    "Whenever anybody says they're a little concerned, they're very concerned. And when they say they're more than a little concerned, they're desperate."

    The Irishman is a detailed assessment of Frank Sheeran's deliberate guilt as he narrates the story of his long, dirty glory days as a hitman.

    Crime films have grown very much on me for the past few years. I have realized there's a lot to unpack from its bloodstained surface. It covers a bunch of themes that aren't…

  • Joker



    "How about another joke, Murray? What do you get when you cross a mentally ill loner with a society that abandons him and treats him like a trash? I'll tell you what you get. You get what you f*cking deserve!"

    Joker is by far the most difficult comic-book film to absorb this year. It heavily plays around on the viewer's conscience and moral considerations. The film's polarizing critical reactions from the day of its premiere say it all.

    On every…

  • The Last Black Man in San Francisco

    The Last Black Man in San Francisco


    "People aren't one thing."
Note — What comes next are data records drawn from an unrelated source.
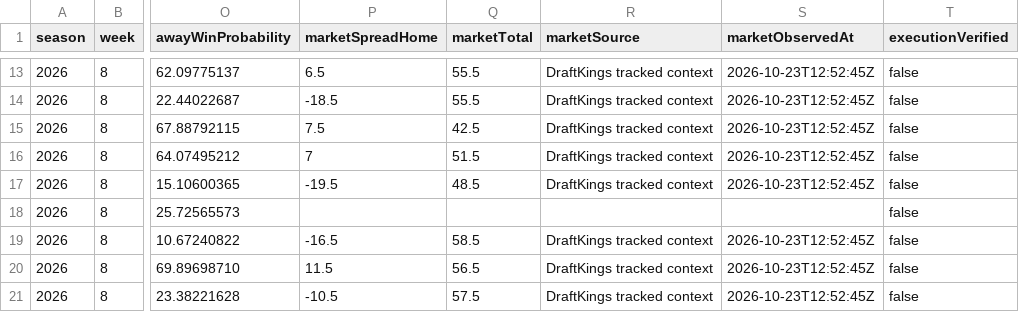
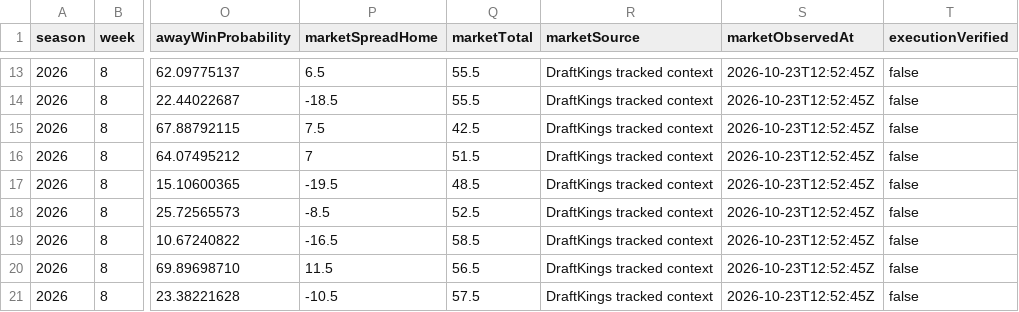
Before and after one commit to Yaboiee227/cfb-model-lab, a CSV file: data/projections.csv, drawn as a sheet; only a part is shown, gaps mark what is left out; the diff names each change by its address in the sheet, - before the commit and + after, or states it on an @@ line.

```diff
--- a/data/projections.csv
+++ b/data/projections.csv
-P18 (marketSpreadHome): (empty)
+P18 (marketSpreadHome): -8.5
-Q18 (marketTotal): (empty)
+Q18 (marketTotal): 52.5
-R18 (marketSource): (empty)
+R18 (marketSource): DraftKings tracked context
-S18 (marketObservedAt): (empty)
+S18 (marketObservedAt): 2026-10-23T12:52:45Z
```
Also changed, not shown: 1 other file.
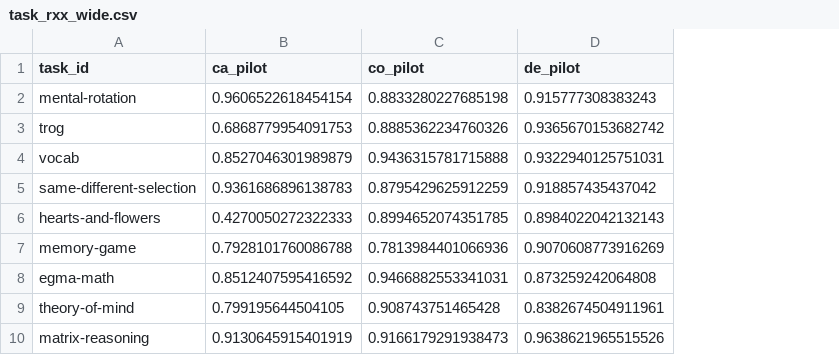
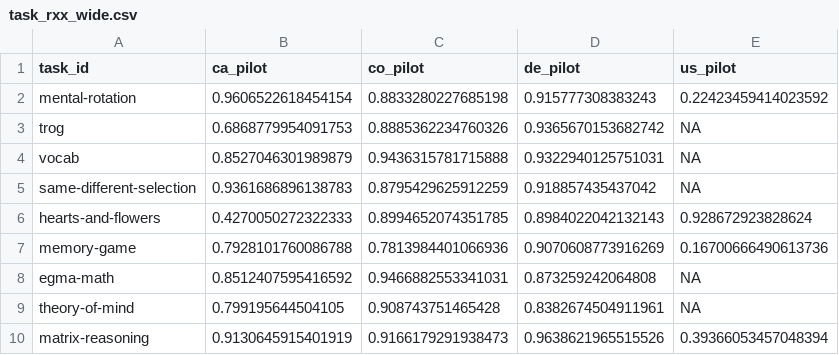
Before and after one commit to levante-framework/levante-pilots, a CSV file: 02_scored_data/irt_outputs/task_rxx_wide.csv, drawn as a sheet; the diff names each change by its address in the sheet, - before the commit and + after, or states it on an @@ line.

```diff
--- a/02_scored_data/irt_outputs/task_rxx_wide.csv
+++ b/02_scored_data/irt_outputs/task_rxx_wide.csv
+column E (us_pilot), rows 2-10: 0.22423459414023592 | NA | NA | NA | 0.928672923828624 | 0.16700666490613736 | NA | NA | 0.39366053457048394
```
Also changed, not shown: 02_scored_data/irt_outputs/task_rxx.csv, 16 other files.
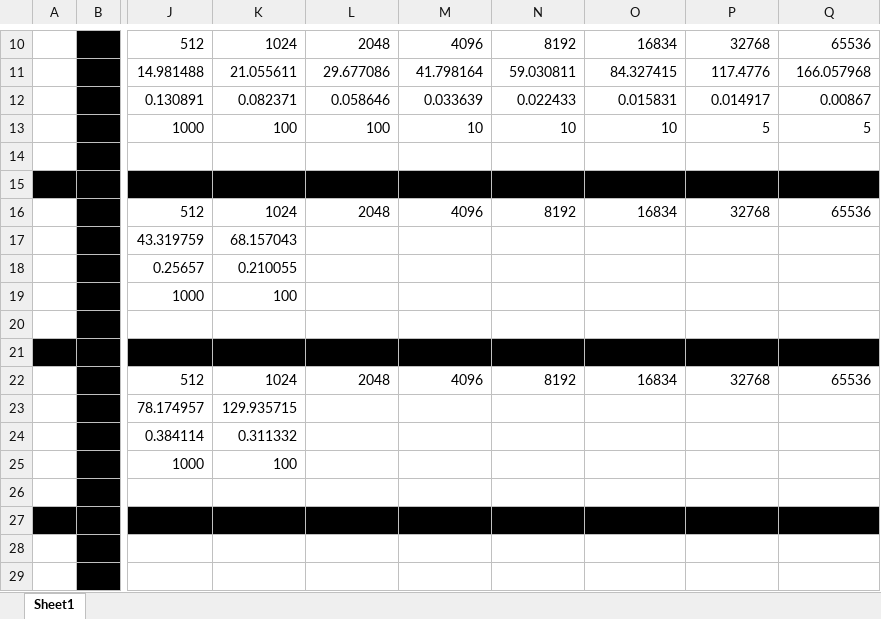
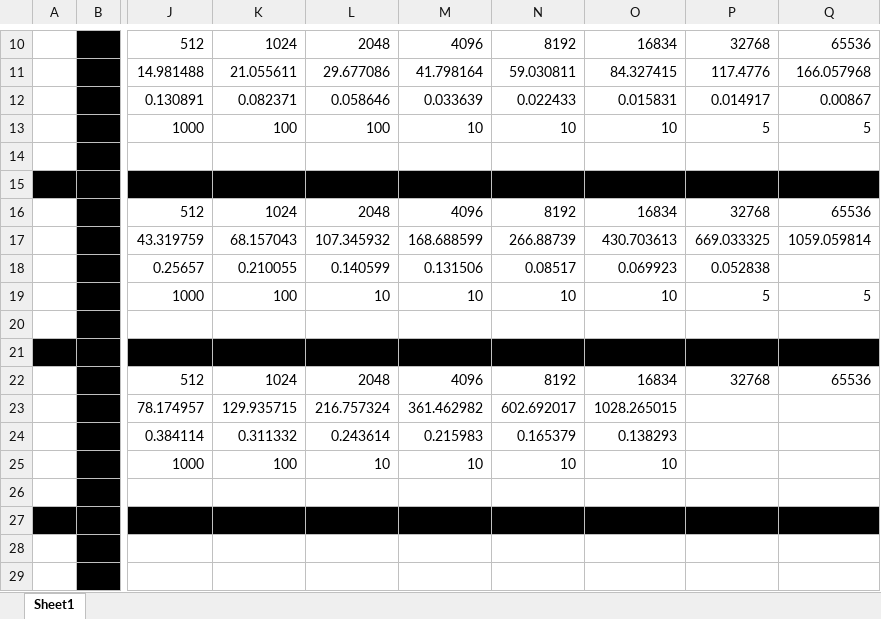
Before and after one commit to eiweil/124pset3, an Excel workbook: prog1_data.xlsx, sheet Sheet1, drawn as a sheet; only a part is shown, gaps mark what is left out; values as stored, in another font and other column widths than the file's, no borders; the diff names each change by its address in the sheet, - before the commit and + after, or states it on an @@ line.

Commit message:
added EVEN more values to spreadsheet

```diff
--- a/prog1_data.xlsx (sheet Sheet1)
+++ b/prog1_data.xlsx (sheet Sheet1)
-L17: (empty)
+L17: 107.345932
-M17: (empty)
+M17: 168.688599
-N17: (empty)
+N17: 266.88739
-O17: (empty)
+O17: 430.703613
-P17: (empty)
+P17: 669.033325
-Q17: (empty)
+Q17: 1059.059814
-L18: (empty)
+L18: 0.140599
-M18: (empty)
+M18: 0.131506
-N18: (empty)
+N18: 0.08517
-O18: (empty)
+O18: 0.069923
-P18: (empty)
+P18: 0.052838
-L19: (empty)
+L19: 10
-M19: (empty)
+M19: 10
-N19: (empty)
+N19: 10
-O19: (empty)
+O19: 10
-P19: (empty)
+P19: 5
-Q19: (empty)
+Q19: 5
-L23: (empty)
+L23: 216.757324
-M23: (empty)
+M23: 361.462982
-N23: (empty)
+N23: 602.692017
-O23: (empty)
+O23: 1028.265015
-L24: (empty)
+L24: 0.243614
-M24: (empty)
+M24: 0.215983
-N24: (empty)
+N24: 0.165379
-O24: (empty)
+O24: 0.138293
-L25: (empty)
+L25: 10
-M25: (empty)
+M25: 10
-N25: (empty)
+N25: 10
-O25: (empty)
+O25: 10
```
    The Last Black Man in San Francisco touches on hard grounds about gentrification. There's always a tough passage when we talk about being sentimental to things, which, in turn, has to deal with the uncontrollable influence of modern societal strides.

    As a feature debut for Joe Talbot, it's pretty good making it a stepping stone considering his artistic eye for visual poetry that is obvious in this film. Other than that, the film is perfectly scored.…